I didn't like Bill Russell. Back then he was an S.O.B.

I didn't know Russell as one of our great athlete-citizens, a guy who, after the 1963 murder of Medgar Evers, came down to Jim Crow Mississippi to conduct the first-ever integrated basketball camp in the state. While Russell slept in a undersized bed in a Jackson motel, Evers' brother Charles slept in a chair with a rifle across his lap and other Black men stood guard outside. They treated the death threats seriously because murderers had made them.

I didn't know about that, and if I had I wouldn't have understood anyway. All I knew was Russell beat my team. I was a Lakers fan. He was anathema. Back when my heart could still be broken by basketball, Russell was a serial offender.

Even after I accepted his importance in our society, there was a time when I would have argued he was not truly one of the greatest basketball players of all time, merely a very good player who had the good fortune of playing his entire career on great teams.

Time was when I would have pointed out that he was not a very good offensive player--or at least not an elite scorer--and that his prodigious rebound totals were inflated by the prevailing conditions of his era (there were an awful lot more missed shots to chase down in the '60s). There was a time when I could have made a case against Russell.

But then, I'm like the divinity student interviewing for a position who's asked about his views on the Holy Spirit. I can preach it both ways, Elders, whatever you need. I can argue for Russell as the greatest ever, and I've been witness to Michael Jordan, LeBron James, Magic Johnson, Kareem Abdul-Jabbar and Larry Bird.

But those kind of G.O.A.T. discussions can be boring, and even though I remember Russell as a player, memory is a funhouse mirror. Russell was one of those figures who was present when I first became aware that there were interesting people who had no idea I existed, people like Mickey Mantle and Marilyn Monroe and Ringo Starr, and so it is only natural that he occupies a lot of space in my particular pantheon. He has always been there.

And his story resonated with me. Russell was a man of fierce dignity, born in West Monroe, La., and reared in Oakland, Calif. He was not a skilled high school player; he had talent but "atrocious fundamentals," according to the only scout who recruited him, Hal DeJulio, an unpaid assistant coach at Oakland High School, who recommended Russell to coach Phil Woolpert of the University of San Francisco on the basis of his pure athleticism and instincts.

"I knew once he got him in there and saw him run and jump, he'd see he had a man from Mars--something he'd never seen," DeJulio once said of his pitch to Woolpert. "He had incredible timing, speed, and he was intelligent right from the start. Russell's the greatest basketball player who ever lived."

I doubt that. But what is indisputable is that Russell has the best resume of any basketball player ever. He led the USF Dons--a private Jesuit University that excelled in football and basketball in the '50s--to the 1955 and 1956 NCAA National Championships, going undefeated in 1956.

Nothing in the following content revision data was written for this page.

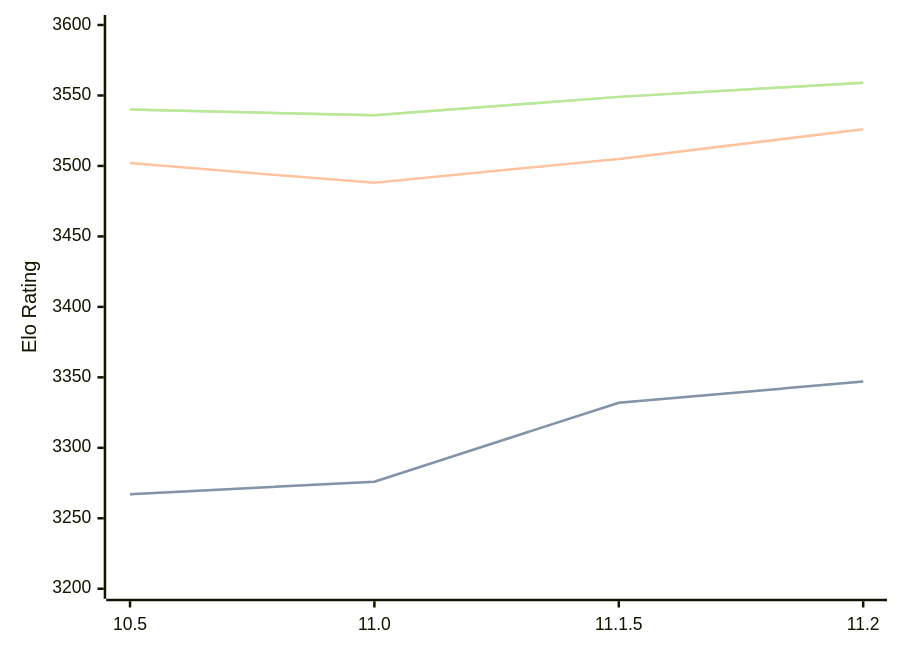
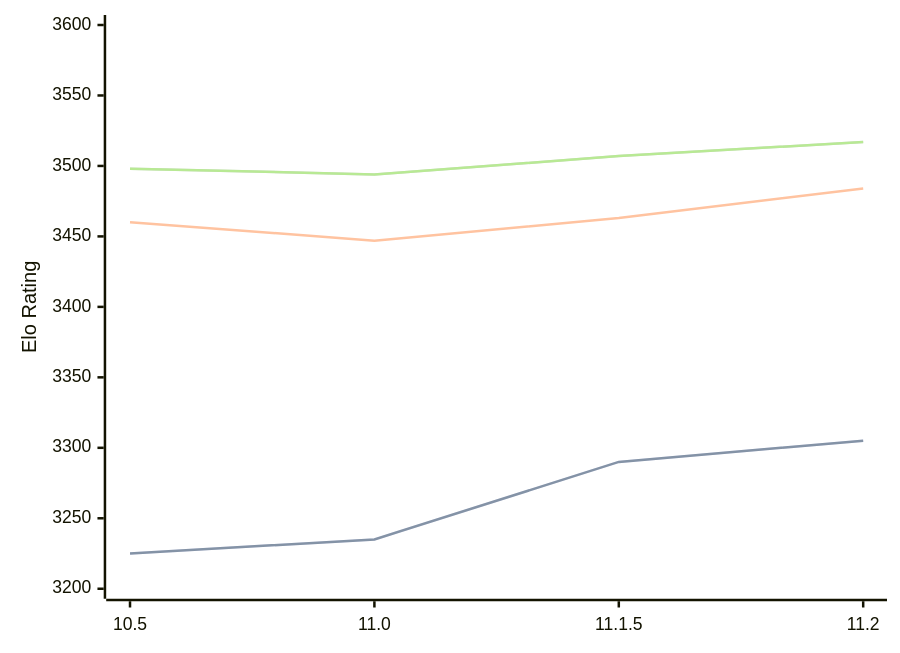
The diagram in engines/Lizard.md (computer-chess-index/cci), drawn with Mermaid before and after one commit. The commit also changed other lines of this file, not shown here.

Commit message:
Update CCI Ratings (ELO VLTC) - 2026-05-19

````diff
--- a/engines/Lizard.md
+++ b/engines/Lizard.md
@@ -46,11 +46,11 @@
 ```mermaid
 %%{init: {"theme":"base","themeVariables":{"seriesColors:['#a3a3a3','#222221','#faa371']}}}%%
 xychart-beta
   x-axis ["10.5", "11.0", "11.1.5", "11.2"]
   y-axis "Elo Rating" 3200 --> 3600
-  line "STC (8.0+0.08s)" [3267, 3276, 3332, 3347]
-  line "STC (8.0+0.08s)" [3267, 3276, 3332, 3347]
-  line "LTC (60.0+0.60s)" [3502, 3488, 3505, 3526]
-  line "VLTC (2m24s+1.12s)" [3540, 3536, 3549, 3559]
-  line "VLTC (2m24s+1.12s)" [3540, 3536, 3549, 3559]
+  line "STC (8.0+0.08s)" [3225, 3235, 3290, 3305]
+  line "STC (8.0+0.08s)" [3225, 3235, 3290, 3305]
+  line "LTC (60.0+0.60s)" [3460, 3447, 3463, 3484]
+  line "VLTC (2m24s+1.12s)" [3498, 3494, 3507, 3517]
+  line "VLTC (2m24s+1.12s)" [3498, 3494, 3507, 3517]
 ```
````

Then, in a 13-year NBA career, Russell's Boston Celtics won 11 championships. From 1959 to 1969, they faced the Lakers in the finals seven times. Seven times they faced the Lakers in the finals; seven times they sent my team home empty- handed.

We put too much emphasis on championships when evaluating players in team sports. There's only so much a single player can control (though a surpassing basketball talent can affect a game much more than any individual football or baseball player; Mike Trout cannot will the California Angels into the World Series, and Tom Brady's career would look much different if he hadn't spent all those years yoked to Bill Belichick).

Russell changed the game in some not so subtle ways. His ability to block shots, control rebounds and throw fast-break outlet passes dictated the Celtics' offense even if he was not the greatest shooter or scorer. But his game was less exciting than those of Wilt Chamberlain, Jerry West, Oscar Robertson or Elgin Baylor.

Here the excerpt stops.